(Exercise instructions) In the material below, list every line carrying the string "import".

(The data)
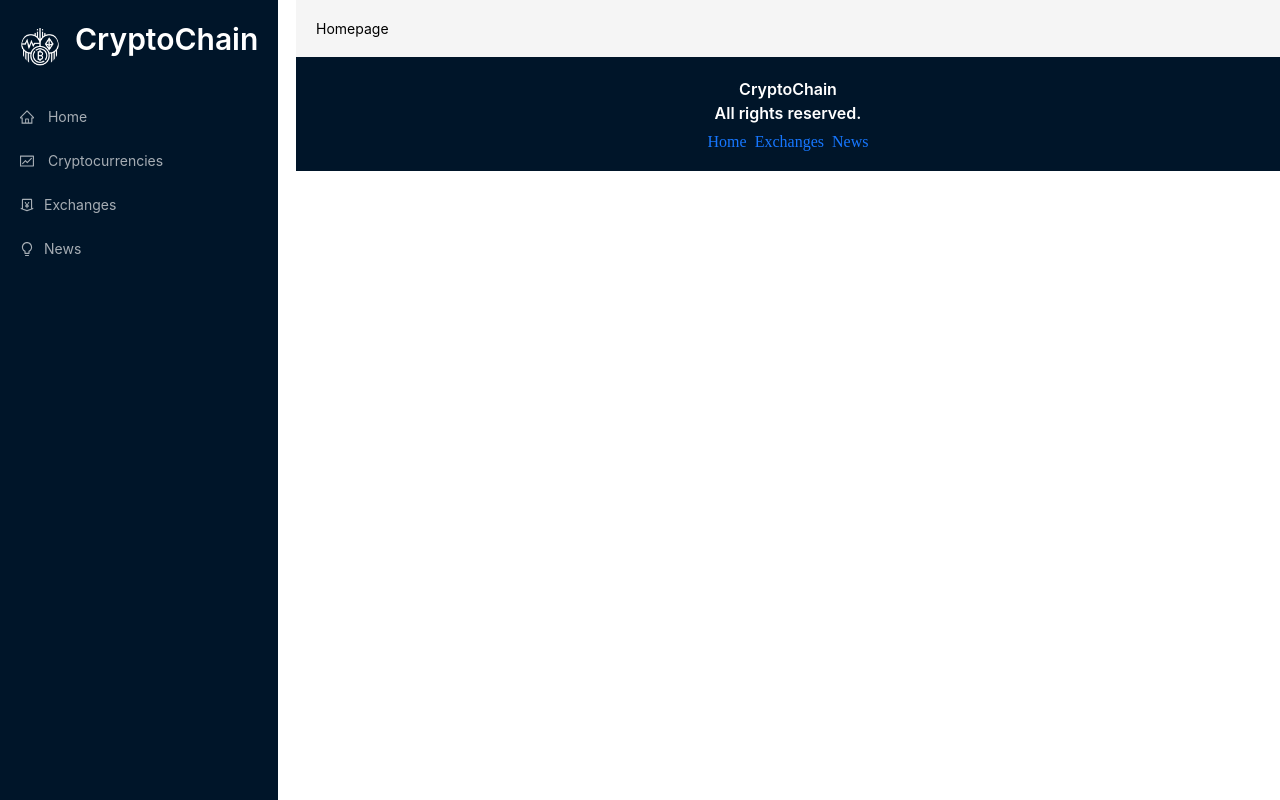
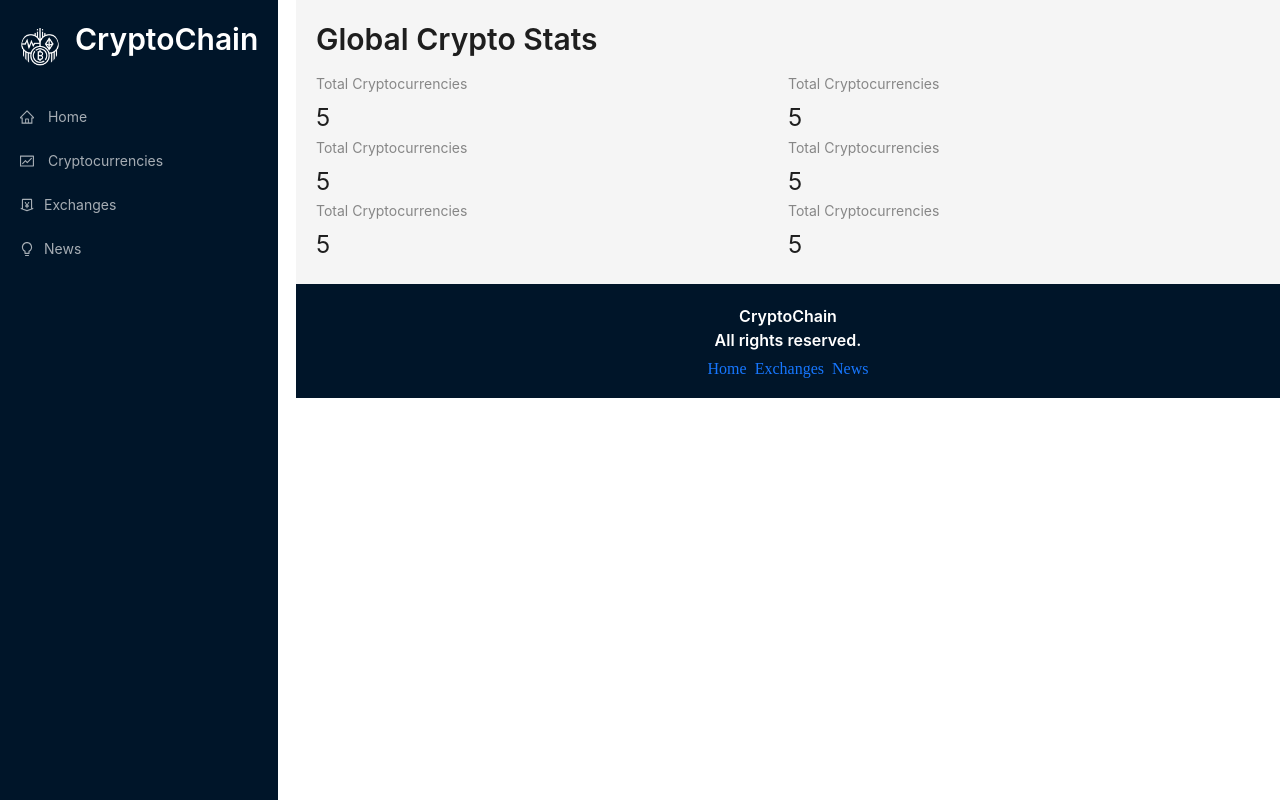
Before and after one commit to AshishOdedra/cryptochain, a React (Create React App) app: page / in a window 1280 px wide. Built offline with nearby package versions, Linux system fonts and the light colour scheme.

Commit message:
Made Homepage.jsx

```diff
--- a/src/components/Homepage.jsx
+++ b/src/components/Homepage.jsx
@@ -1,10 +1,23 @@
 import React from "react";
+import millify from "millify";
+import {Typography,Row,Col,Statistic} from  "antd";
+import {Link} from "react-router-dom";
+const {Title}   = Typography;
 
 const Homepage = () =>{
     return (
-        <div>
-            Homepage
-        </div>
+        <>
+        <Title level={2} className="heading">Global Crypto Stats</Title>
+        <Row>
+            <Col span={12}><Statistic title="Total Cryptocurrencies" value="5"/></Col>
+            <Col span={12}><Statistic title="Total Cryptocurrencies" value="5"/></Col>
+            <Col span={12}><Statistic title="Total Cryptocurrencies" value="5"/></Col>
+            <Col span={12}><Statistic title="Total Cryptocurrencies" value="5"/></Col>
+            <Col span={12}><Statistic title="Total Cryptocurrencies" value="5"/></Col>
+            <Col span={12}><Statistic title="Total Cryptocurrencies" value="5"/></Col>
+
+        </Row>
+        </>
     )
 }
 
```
==
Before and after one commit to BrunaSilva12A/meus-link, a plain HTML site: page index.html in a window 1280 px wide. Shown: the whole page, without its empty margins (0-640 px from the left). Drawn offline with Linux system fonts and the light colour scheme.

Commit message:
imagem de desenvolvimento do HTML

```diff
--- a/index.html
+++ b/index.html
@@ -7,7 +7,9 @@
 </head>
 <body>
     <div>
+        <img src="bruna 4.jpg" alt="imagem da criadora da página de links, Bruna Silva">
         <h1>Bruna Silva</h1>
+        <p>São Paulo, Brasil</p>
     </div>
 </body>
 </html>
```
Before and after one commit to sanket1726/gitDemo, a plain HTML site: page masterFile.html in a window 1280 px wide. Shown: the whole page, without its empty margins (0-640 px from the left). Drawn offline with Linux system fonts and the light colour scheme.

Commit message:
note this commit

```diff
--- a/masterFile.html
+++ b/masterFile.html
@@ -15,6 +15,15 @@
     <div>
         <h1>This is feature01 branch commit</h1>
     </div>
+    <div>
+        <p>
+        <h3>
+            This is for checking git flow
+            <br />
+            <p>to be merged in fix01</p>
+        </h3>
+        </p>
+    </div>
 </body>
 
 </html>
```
---
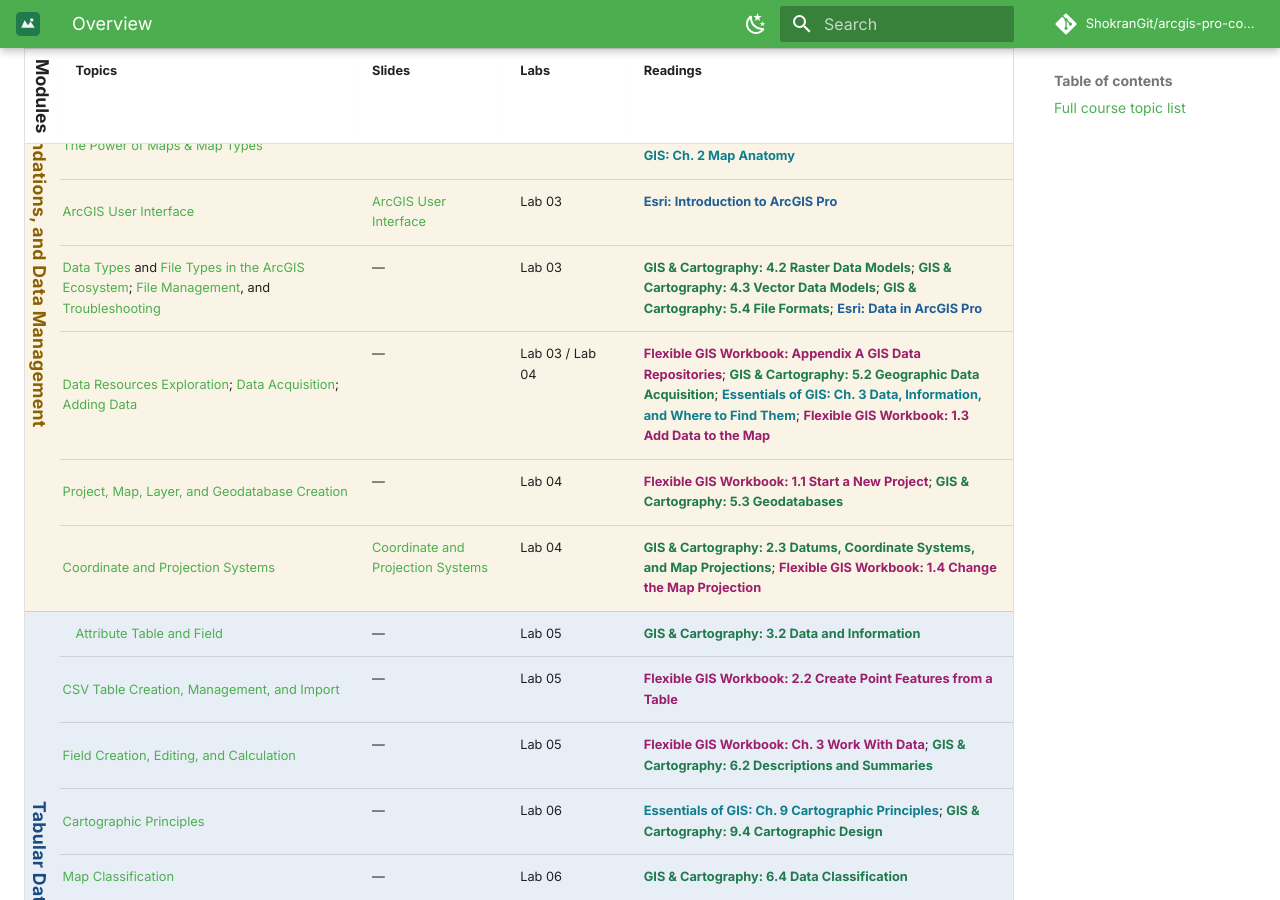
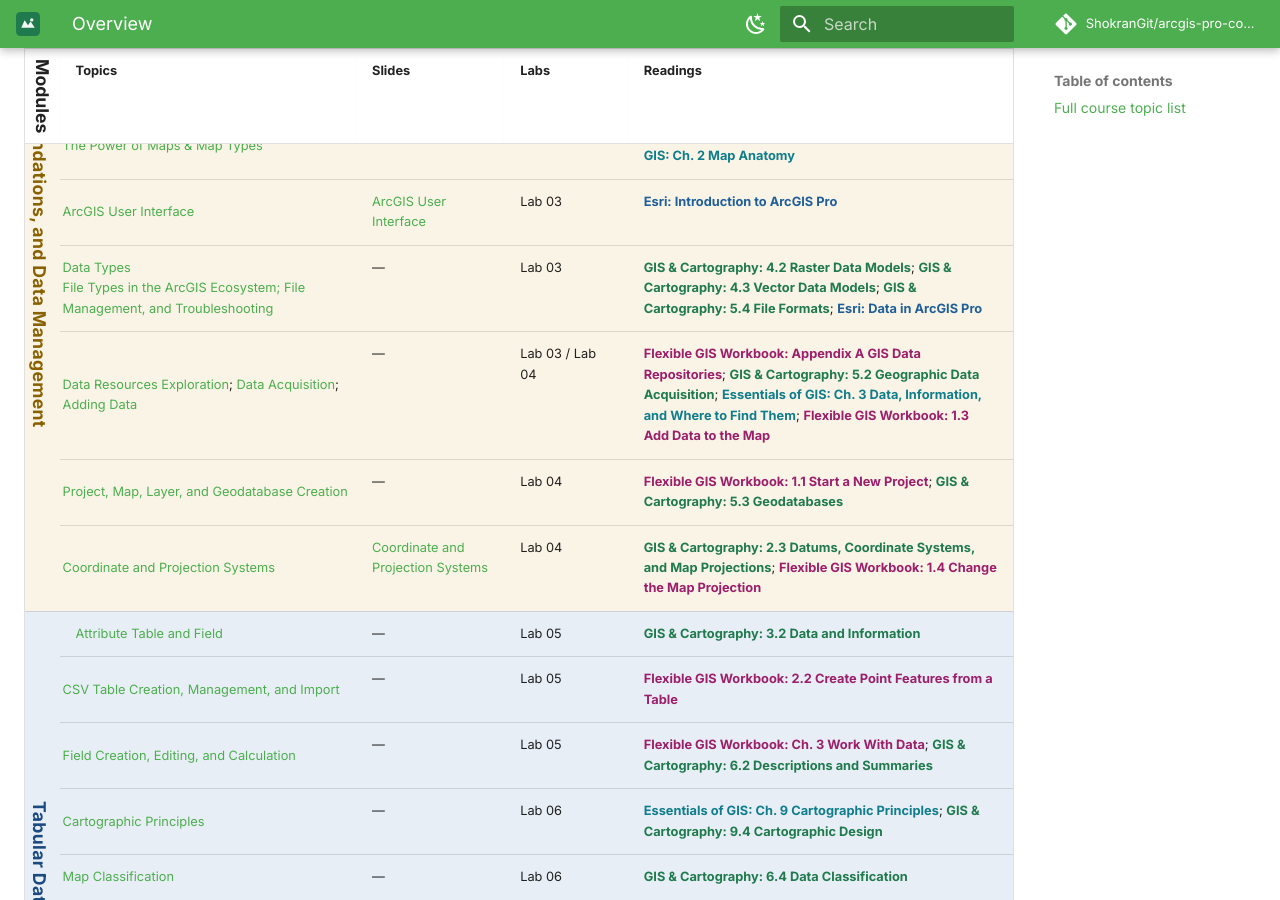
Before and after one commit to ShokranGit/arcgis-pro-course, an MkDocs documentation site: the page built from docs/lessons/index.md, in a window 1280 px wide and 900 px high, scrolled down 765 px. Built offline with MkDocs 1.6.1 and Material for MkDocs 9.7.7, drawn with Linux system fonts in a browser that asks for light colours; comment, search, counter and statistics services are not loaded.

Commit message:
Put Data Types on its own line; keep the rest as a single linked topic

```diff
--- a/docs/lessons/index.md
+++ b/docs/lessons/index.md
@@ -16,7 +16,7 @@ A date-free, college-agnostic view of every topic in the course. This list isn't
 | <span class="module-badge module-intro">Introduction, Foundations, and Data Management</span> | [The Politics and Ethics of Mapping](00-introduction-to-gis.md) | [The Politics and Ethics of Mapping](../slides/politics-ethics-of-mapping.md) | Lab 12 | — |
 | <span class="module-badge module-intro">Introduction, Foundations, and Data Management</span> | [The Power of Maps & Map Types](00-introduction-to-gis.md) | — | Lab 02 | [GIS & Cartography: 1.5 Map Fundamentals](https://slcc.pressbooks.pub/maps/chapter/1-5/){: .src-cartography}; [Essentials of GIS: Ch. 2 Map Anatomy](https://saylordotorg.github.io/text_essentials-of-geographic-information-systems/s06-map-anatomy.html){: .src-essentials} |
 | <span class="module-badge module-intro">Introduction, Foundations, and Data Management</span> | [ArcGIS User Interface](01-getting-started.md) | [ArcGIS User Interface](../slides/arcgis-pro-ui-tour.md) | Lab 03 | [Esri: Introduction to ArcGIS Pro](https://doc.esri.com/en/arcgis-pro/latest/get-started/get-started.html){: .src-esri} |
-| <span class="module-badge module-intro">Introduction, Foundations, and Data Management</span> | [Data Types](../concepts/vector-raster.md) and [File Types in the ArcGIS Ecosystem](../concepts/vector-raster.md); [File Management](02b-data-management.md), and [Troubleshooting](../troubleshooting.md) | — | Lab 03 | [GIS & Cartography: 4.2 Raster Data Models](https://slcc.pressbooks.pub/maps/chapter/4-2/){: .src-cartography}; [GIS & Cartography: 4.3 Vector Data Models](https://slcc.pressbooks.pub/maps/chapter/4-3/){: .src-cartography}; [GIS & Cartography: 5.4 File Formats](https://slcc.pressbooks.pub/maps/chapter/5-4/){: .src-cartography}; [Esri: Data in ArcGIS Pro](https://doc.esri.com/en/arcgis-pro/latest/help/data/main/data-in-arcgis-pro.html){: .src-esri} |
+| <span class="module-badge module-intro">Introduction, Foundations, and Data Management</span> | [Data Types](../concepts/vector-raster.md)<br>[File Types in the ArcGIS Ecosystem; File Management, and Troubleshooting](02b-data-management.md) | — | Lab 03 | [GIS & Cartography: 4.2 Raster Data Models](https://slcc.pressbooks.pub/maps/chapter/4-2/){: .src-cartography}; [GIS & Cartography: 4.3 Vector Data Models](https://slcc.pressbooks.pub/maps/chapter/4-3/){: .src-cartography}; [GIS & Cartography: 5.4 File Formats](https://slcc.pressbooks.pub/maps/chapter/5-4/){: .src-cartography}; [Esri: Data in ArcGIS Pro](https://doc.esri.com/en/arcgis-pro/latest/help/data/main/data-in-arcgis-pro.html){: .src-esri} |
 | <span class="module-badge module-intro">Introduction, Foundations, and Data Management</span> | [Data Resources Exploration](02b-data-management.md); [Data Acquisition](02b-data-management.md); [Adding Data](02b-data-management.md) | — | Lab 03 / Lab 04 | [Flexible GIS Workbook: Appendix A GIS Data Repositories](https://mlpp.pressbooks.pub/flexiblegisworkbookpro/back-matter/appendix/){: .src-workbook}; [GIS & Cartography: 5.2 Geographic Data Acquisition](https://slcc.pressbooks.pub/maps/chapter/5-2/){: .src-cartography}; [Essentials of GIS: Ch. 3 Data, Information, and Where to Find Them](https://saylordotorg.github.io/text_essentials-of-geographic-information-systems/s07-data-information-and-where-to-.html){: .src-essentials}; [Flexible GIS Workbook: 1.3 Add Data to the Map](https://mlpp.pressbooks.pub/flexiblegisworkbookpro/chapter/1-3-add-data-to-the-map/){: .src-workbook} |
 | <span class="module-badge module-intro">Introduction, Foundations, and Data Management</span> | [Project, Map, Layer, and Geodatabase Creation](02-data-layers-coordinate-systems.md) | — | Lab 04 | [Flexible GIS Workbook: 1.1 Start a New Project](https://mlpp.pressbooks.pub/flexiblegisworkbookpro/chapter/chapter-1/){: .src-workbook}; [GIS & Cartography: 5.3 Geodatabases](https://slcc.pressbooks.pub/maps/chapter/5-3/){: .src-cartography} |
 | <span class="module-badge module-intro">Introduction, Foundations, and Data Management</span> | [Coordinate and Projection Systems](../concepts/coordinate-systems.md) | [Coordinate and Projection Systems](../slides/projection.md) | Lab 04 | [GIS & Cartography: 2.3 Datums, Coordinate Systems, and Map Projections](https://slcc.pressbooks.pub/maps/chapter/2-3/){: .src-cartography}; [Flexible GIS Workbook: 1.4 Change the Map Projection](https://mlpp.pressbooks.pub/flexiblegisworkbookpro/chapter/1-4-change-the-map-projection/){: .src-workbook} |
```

(Task response)
 import React from "react";
+import millify from "millify";
+import {Typography,Row,Col,Statistic} from  "antd";
+import {Link} from "react-router-dom";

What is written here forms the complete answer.